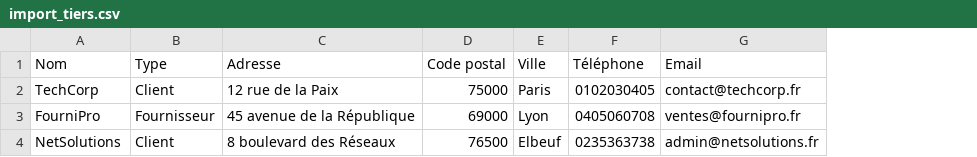
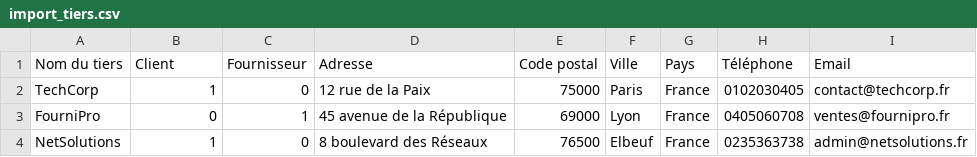
Before and after one commit to Andyyyy12345/sae-dolibarr, a CSV file: data/import_tiers.csv, drawn as a sheet; the diff names each change by its address in the sheet, - before the commit and + after, or states it on an @@ line.

Commit message:
Modif csv

```diff
--- a/data/import_tiers.csv
+++ b/data/import_tiers.csv
+column C (Fournisseur), rows 2-4: 0 | 1 | 0
+column G (Pays), rows 2-4: all France
-A1: Nom
+A1: Nom du tiers
-B1: Type
+B1: Client
-B2 (Client): Client
+B2 (Client): 1
-B3 (Client): Fournisseur
+B3 (Client): 0
-B4 (Client): Client
+B4 (Client): 1
```
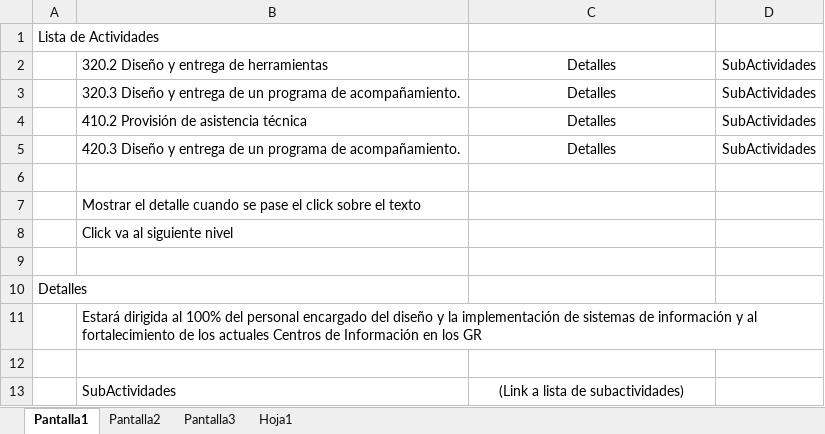
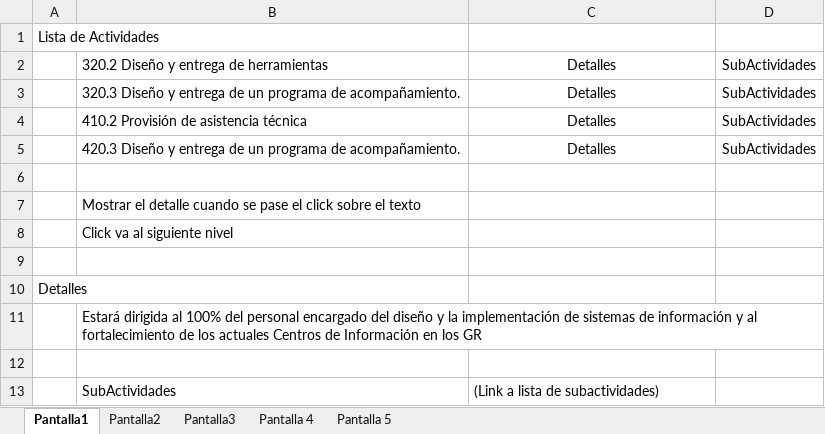
Before and after one commit to mborja00/prypg, an Excel workbook: maquetas/maqueta.xlsx, sheet Pantalla1, drawn as a sheet; values as stored, in another font and other column widths than the file's, no borders; the diff names each change by its address in the sheet, - before the commit and + after, or states it on an @@ line.

```diff
--- a/maquetas/maqueta.xlsx (sheet Pantalla1)
+++ b/maquetas/maqueta.xlsx (sheet Pantalla1)
-sheet tab: Hoja1
+sheet tab: Pantalla 4
+sheet tab: Pantalla 5
-C13 alignment: center
+C13 alignment: left
```
Also changed, not shown: sheet Pantalla3, sheet Pantalla 4, maquetas/PAT 2013-2014 - COMPLETO (14-febrero-2013).xlsx.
::::::
- [Your assignment] Within the entries above, find the string "xlsx" and return each line that holds it.

- [Problem solution]
Before and after one commit to mborja00/prypg, an Excel workbook: maquetas/maqueta.xlsx, sheet Pantalla1, drawn as a sheet; values as stored, in another font and other column widths than the file's, no borders; the diff names each change by its address in the sheet, - before the commit and + after, or states it on an @@ line.
--- a/maquetas/maqueta.xlsx (sheet Pantalla1)
+++ b/maquetas/maqueta.xlsx (sheet Pantalla1)
Also changed, not shown: sheet Pantalla3, sheet Pantalla 4, maquetas/PAT 2013-2014 - COMPLETO (14-febrero-2013).xlsx.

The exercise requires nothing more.